Stored data entries

++++

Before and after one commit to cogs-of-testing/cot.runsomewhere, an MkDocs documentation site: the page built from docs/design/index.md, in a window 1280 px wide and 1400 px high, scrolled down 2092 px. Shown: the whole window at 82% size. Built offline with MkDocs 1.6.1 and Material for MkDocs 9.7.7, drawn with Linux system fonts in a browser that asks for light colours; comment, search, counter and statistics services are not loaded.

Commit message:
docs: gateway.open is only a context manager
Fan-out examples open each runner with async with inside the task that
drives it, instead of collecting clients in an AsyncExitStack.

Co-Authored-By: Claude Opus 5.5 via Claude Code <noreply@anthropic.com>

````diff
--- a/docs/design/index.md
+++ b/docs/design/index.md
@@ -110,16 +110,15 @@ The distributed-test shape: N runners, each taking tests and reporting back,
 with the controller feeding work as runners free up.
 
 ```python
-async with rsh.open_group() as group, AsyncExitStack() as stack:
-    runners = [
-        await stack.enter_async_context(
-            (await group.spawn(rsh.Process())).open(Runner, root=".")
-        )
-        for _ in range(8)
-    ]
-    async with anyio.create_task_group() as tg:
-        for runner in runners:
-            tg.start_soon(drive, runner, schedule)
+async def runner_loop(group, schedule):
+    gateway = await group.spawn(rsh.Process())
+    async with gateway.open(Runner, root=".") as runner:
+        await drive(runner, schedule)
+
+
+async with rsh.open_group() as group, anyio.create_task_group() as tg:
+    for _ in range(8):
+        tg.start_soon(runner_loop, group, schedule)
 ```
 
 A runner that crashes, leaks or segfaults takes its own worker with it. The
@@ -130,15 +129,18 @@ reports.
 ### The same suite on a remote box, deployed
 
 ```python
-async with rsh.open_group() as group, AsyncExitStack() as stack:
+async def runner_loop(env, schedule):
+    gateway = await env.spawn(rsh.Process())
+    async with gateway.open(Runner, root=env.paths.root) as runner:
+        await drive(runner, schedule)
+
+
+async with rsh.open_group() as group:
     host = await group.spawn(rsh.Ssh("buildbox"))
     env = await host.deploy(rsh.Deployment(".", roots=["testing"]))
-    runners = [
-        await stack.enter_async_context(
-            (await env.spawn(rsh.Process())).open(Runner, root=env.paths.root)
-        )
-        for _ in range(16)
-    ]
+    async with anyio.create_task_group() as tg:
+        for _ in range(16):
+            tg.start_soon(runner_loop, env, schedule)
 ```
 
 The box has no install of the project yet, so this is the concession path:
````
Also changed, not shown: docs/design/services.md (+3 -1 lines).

++++

TASK ITEM
Please write out each entry shown above exactly as given.

SOLUTION TO THE EXERCISE
Before and after one commit to cogs-of-testing/cot.runsomewhere, an MkDocs documentation site: the page built from docs/design/index.md, in a window 1280 px wide and 1400 px high, scrolled down 2092 px. Shown: the whole window at 82% size. Built offline with MkDocs 1.6.1 and Material for MkDocs 9.7.7, drawn with Linux system fonts in a browser that asks for light colours; comment, search, counter and statistics services are not loaded.

Commit message:
docs: gateway.open is only a context manager
Fan-out examples open each runner with async with inside the task that
drives it, instead of collecting clients in an AsyncExitStack.

Co-Authored-By: Claude Opus 5.5 via Claude Code <noreply@anthropic.com>

````diff
--- a/docs/design/index.md
+++ b/docs/design/index.md
@@ -110,16 +110,15 @@ The distributed-test shape: N runners, each taking tests and reporting back,
 with the controller feeding work as runners free up.
 
 ```python
-async with rsh.open_group() as group, AsyncExitStack() as stack:
-    runners = [
-        await stack.enter_async_context(
-            (await group.spawn(rsh.Process())).open(Runner, root=".")
-        )
-        for _ in range(8)
-    ]
-    async with anyio.create_task_group() as tg:
-        for runner in runners:
-            tg.start_soon(drive, runner, schedule)
+async def runner_loop(group, schedule):
+    gateway = await group.spawn(rsh.Process())
+    async with gateway.open(Runner, root=".") as runner:
+        await drive(runner, schedule)
+
+
+async with rsh.open_group() as group, anyio.create_task_group() as tg:
+    for _ in range(8):
+        tg.start_soon(runner_loop, group, schedule)
 ```
 
 A runner that crashes, leaks or segfaults takes its own worker with it. The
@@ -130,15 +129,18 @@ reports.
 ### The same suite on a remote box, deployed
 
 ```python
-async with rsh.open_group() as group, AsyncExitStack() as stack:
+async def runner_loop(env, schedule):
+    gateway = await env.spawn(rsh.Process())
+    async with gateway.open(Runner, root=env.paths.root) as runner:
+        await drive(runner, schedule)
+
+
+async with rsh.open_group() as group:
     host = await group.spawn(rsh.Ssh("buildbox"))
     env = await host.deploy(rsh.Deployment(".", roots=["testing"]))
-    runners = [
-        await stack.enter_async_context(
-            (await env.spawn(rsh.Process())).open(Runner, root=env.paths.root)
-        )
-        for _ in range(16)
-    ]
+    async with anyio.create_task_group() as tg:
+        for _ in range(16):
+            tg.start_soon(runner_loop, env, schedule)
 ```
 
 The box has no install of the project yet, so this is the concession path:
````
Also changed, not shown: docs/design/services.md (+3 -1 lines).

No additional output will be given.